- _Requirement_
Your job is to retype all of the data word for word, leaving every image out.

Data provided Block Start

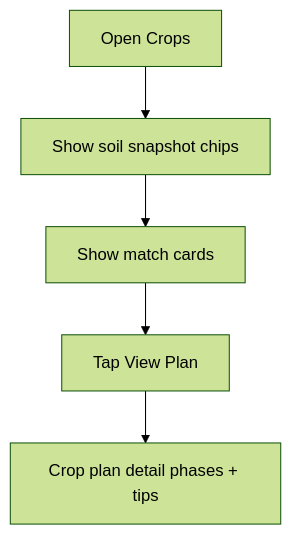
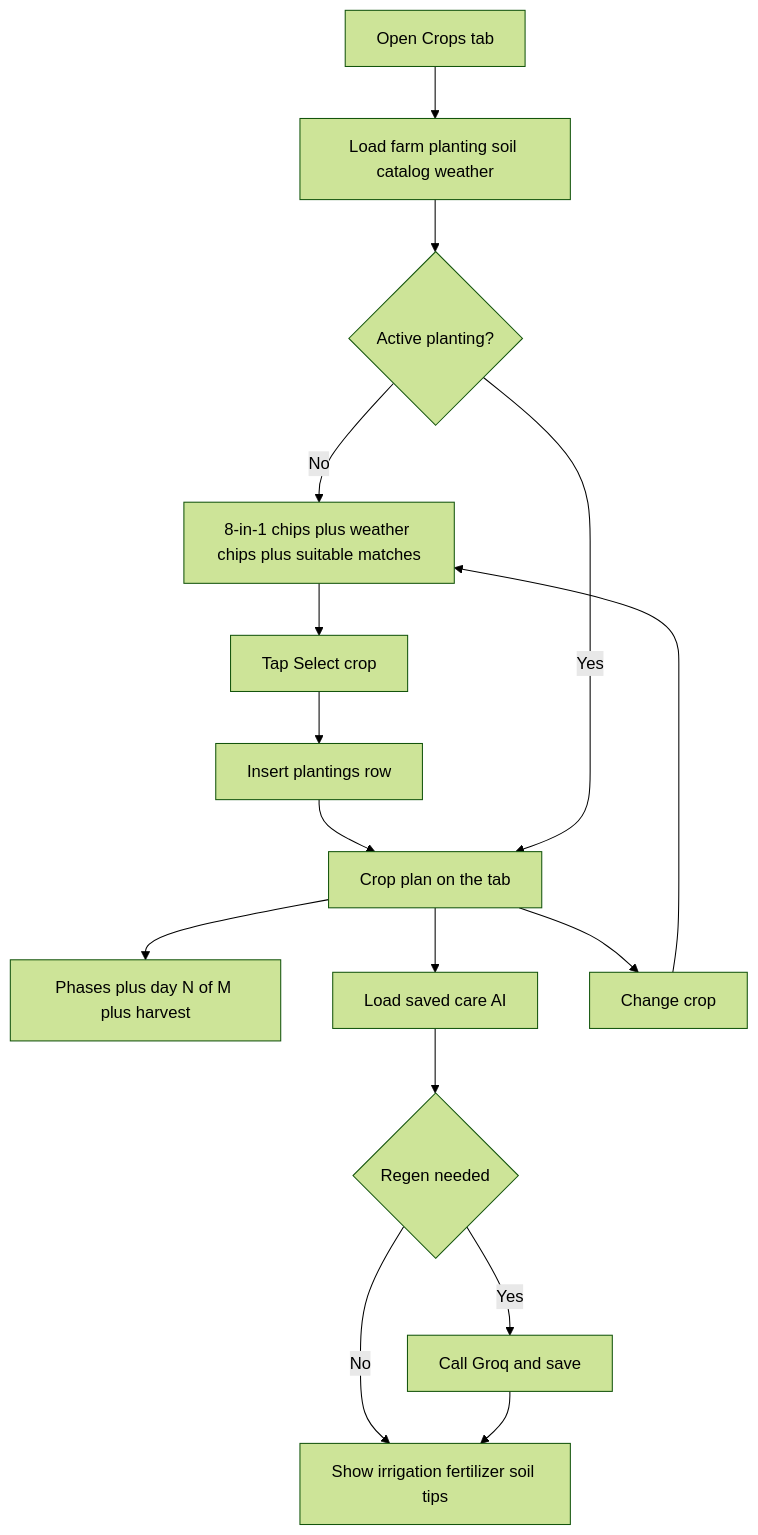
Before and after one commit to markjoelalcaraz/SoilGood: the diagram in docs/pages/crops.md, drawn with Mermaid (forest theme). The commit also changed other lines of this file and 104 other files, not shown here.

First line of the commit message:
Add analytics, crop plans, notifications, saved AI insights, and ESP32 ingest.

````diff
--- a/docs/pages/crops.md
+++ b/docs/pages/crops.md
@@ -16,7 +71,18 @@
 ```mermaid
 flowchart TD
-  A[Open Crops] --> B[Show soil snapshot chips]
-  B --> C[Show match cards]
-  C --> D[Tap View Plan]
-  D --> E[Crop plan detail phases + tips]
+  A[Open Crops tab] --> B[Load farm planting soil catalog weather]
+  B --> C{Active planting?}
+  C -->|No| D[8-in-1 chips plus weather chips plus suitable matches]
+  D --> E[Tap Select crop]
+  E --> F[Insert plantings row]
+  F --> G[Crop plan on the tab]
+  C -->|Yes| G
+  G --> H[Phases plus day N of M plus harvest]
+  G --> I[Load saved care AI]
+  I --> J{Regen needed}
+  J -->|No| K[Show irrigation fertilizer soil tips]
+  J -->|Yes| L[Call Groq and save]
+  L --> K
+  G --> M[Change crop]
+  M --> D
 ```
````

Data provided Block End

- _Output of the exercise_
Before and after one commit to markjoelalcaraz/SoilGood: the diagram in docs/pages/crops.md, drawn with Mermaid (forest theme). The commit also changed other lines of this file and 104 other files, not shown here.

First line of the commit message:
Add analytics, crop plans, notifications, saved AI insights, and ESP32 ingest.

````diff
--- a/docs/pages/crops.md
+++ b/docs/pages/crops.md
@@ -16,7 +71,18 @@
 ```mermaid
 flowchart TD
-  A[Open Crops] --> B[Show soil snapshot chips]
-  B --> C[Show match cards]
-  C --> D[Tap View Plan]
-  D --> E[Crop plan detail phases + tips]
+  A[Open Crops tab] --> B[Load farm planting soil catalog weather]
+  B --> C{Active planting?}
+  C -->|No| D[8-in-1 chips plus weather chips plus suitable matches]
+  D --> E[Tap Select crop]
+  E --> F[Insert plantings row]
+  F --> G[Crop plan on the tab]
+  C -->|Yes| G
+  G --> H[Phases plus day N of M plus harvest]
+  G --> I[Load saved care AI]
+  I --> J{Regen needed}
+  J -->|No| K[Show irrigation fertilizer soil tips]
+  J -->|Yes| L[Call Groq and save]
+  L --> K
+  G --> M[Change crop]
+  M --> D
 ```
````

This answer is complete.